My closest friends in Malaysia are really the ones I met through my business world. Oddly enough, these are friends I met online first: they either ran blog shops or start ups, and these are my friends who are as excited about business development and entrepreneurship as I am. Online friends quickly became real life friends, and we would meet up all the time. For example, despite being thousands of miles and several time zones away, Cynthia remains one of my dearest friends to date. Between 2008 to 2012, I'd say I had a lot more entrepreneur friends because I was so deeply immersed in that world. Now, I don't even remember some of their names anymore - but back then, I knew the name of every store owner and the person behind each startup, and I would be talking nonstop saying hi to all my friends every time I went to an offline bazaar.

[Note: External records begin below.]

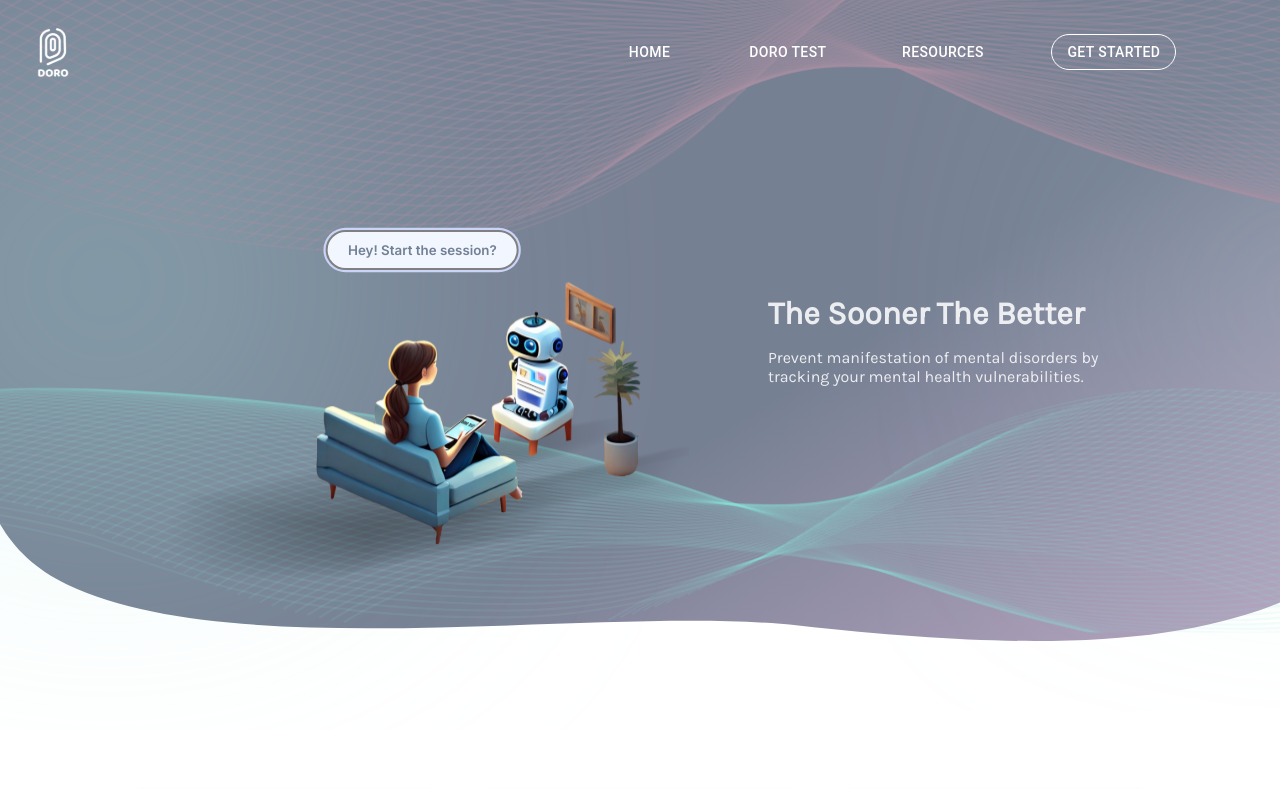
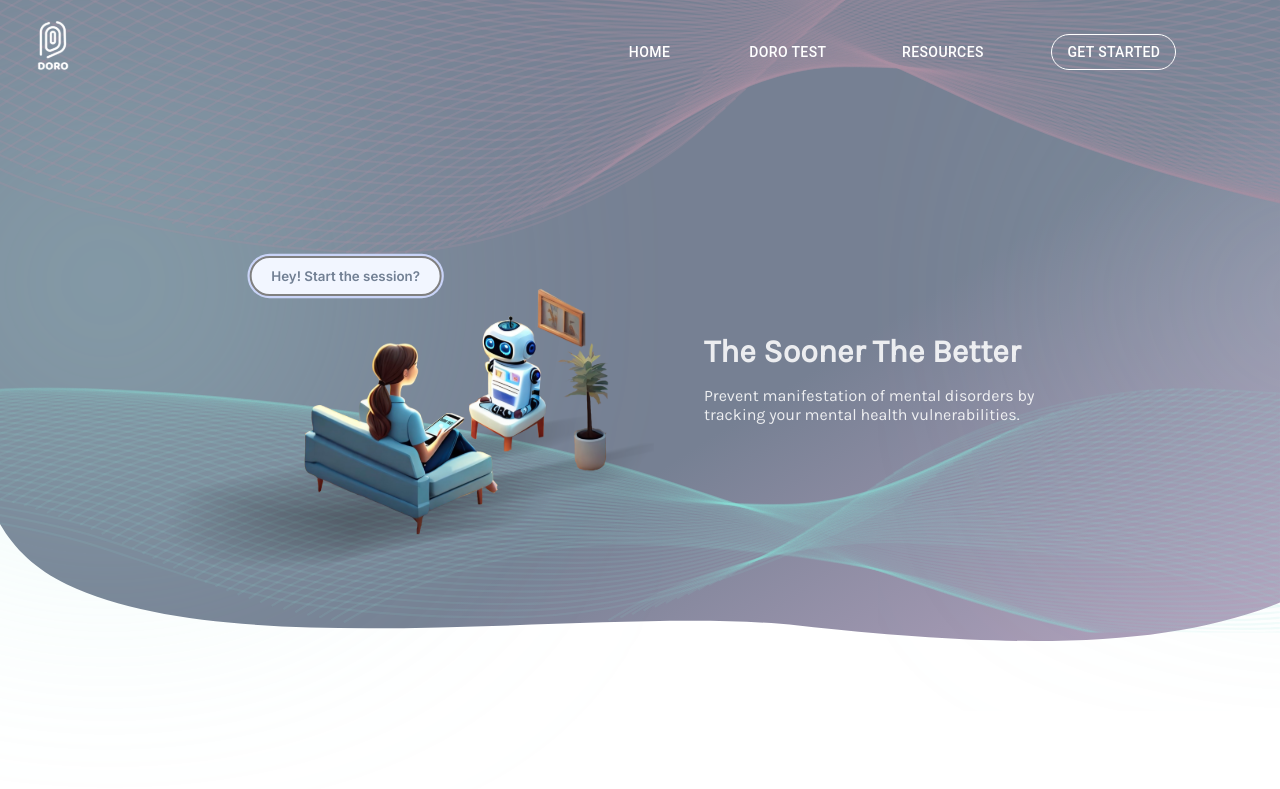
Before and after one commit to rastin1379/doro-frontend, a React (Create React App) app: page / in a window 1280 px wide. Shown: the top 789 px of the page. Built offline with nearby package versions, Linux system fonts and the light colour scheme.

Commit message:
CSS changes to mainpage hero section

```diff
--- a/src/styles/HeroSection.css
+++ b/src/styles/HeroSection.css
@@ -13,17 +13,17 @@
     display: flex;
     justify-content: flex-start;
     position: relative;
-    height: 730px;
+    height: 100vh;
     align-items: flex-end;
     gap: 5%; /* Provides spacing between image+button and the text box */
 }
 
 .hero-section img {
-    width: 50%;
-    display: block;
+    width: 60%;
+    max-width: 600px; /* You can set a max-width if you don't want the image to be too big on large screens */
     position: absolute;
-    bottom: calc(10%);
-    left: calc(10%);
+    bottom: 20%;
+    left: 10%;
 }
 
 .svg-image1, .svg-image2 {
@@ -64,12 +64,10 @@
     }
 }
 
-
-
 .start-session-btn {
     position: absolute;
     bottom: calc(63%);
-    left: 33%;
+    left: 27%;
     transform: translateX(-50%);
     border: none;
     background-color: #f2f6ff;
@@ -86,7 +84,7 @@
 
 .text-content {
     position: absolute;
-    right: 10%;  /* Adjust the horizontal position */
+    right: 15%;  /* Adjust the horizontal position */
     bottom: 45%; /* Adjust the vertical position */
     width: 30%;  /* Adjust the width of the text box */
     z-index: 10; /* Ensure the text appears above other elements */
@@ -118,3 +116,5 @@
 .navbar .MuiButton-root, .navbar .MuiTypography-root {
     color: #fff; /* White text color */
 }
+
+/* ... your existing styles ... */
```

There were also my gamer-world friends. From ages 20 to 23 or so, I played PIMD (Party in my Dorm), Forsaken World and Rage of Bahamut (one at a time, not all at once). And I played them pretty hardcore. This meant a deeper immersion into the gaming worlds, resulting in online friends that I talked to everyday, and who knew me better than my real-life friends did at the time. They were really great friends, and I even ended up meeting a bunch of them in person. I still am friends with many of them to this day, even though I haven't had time to play games intensely in quite a few years.

Then there are my former students. I don't keep in touch with all of them, but the ones who are on my social media are always around like colorful little butterflies, cheering on my journey in the U.S. and texting me that they miss me being in their classes. They will always have a special place in my heart. :)

And now I have my USC friends and Austin friends, and they are really more than what I need because they are so supportive and caring. I don't think I have very, very close friends in either city because I'm always half-here and half-there, having to shuttle back and forth between states throughout the past two years. I hope I'll be able to develop more friendships, stronger friendships, the longer I am here in Austin.

But my embedded trait as an only child stands: I don't get easily attached to my friends, because I am so accustomed to "losing" and "gaining" different friends as I go through different phases in life. It's probably a defense mechanism I developed from growing up, so that I wouldn't feel so sad all the time when we have to part ways. There are a rare few who stand the test of time and distance, like An Nie, and of course, Darren, who is my best friend in the whole world. (Although technically, I have been friends with An Nie longer than I've been friends with my husband, haha. :P)

This brings me back to the point of this blog post: I'm okay with endings because every new beginning is some beginning's end. I've always had friends, and I'm sure I will always have friends -- but that doesn't mean I'm a stranger to losing dozens of close friends each time I make any life changes, no matter how small or big a change it is. It could be as small as changing to a different class in elementary school, installing a new game or moving to a different country like I have done.
My mom always told me that at the end of the day, the one constant in our lives is family. "Friends," she always tells me, "flow in and flow out like water in a river. Some hang around longer, circling the pebbles and stones, but eventually the water has to flow out because more is flowing in." 
Like many friendships, chapters in life must come to an end, but it is exciting and empowering to begin on a new journey.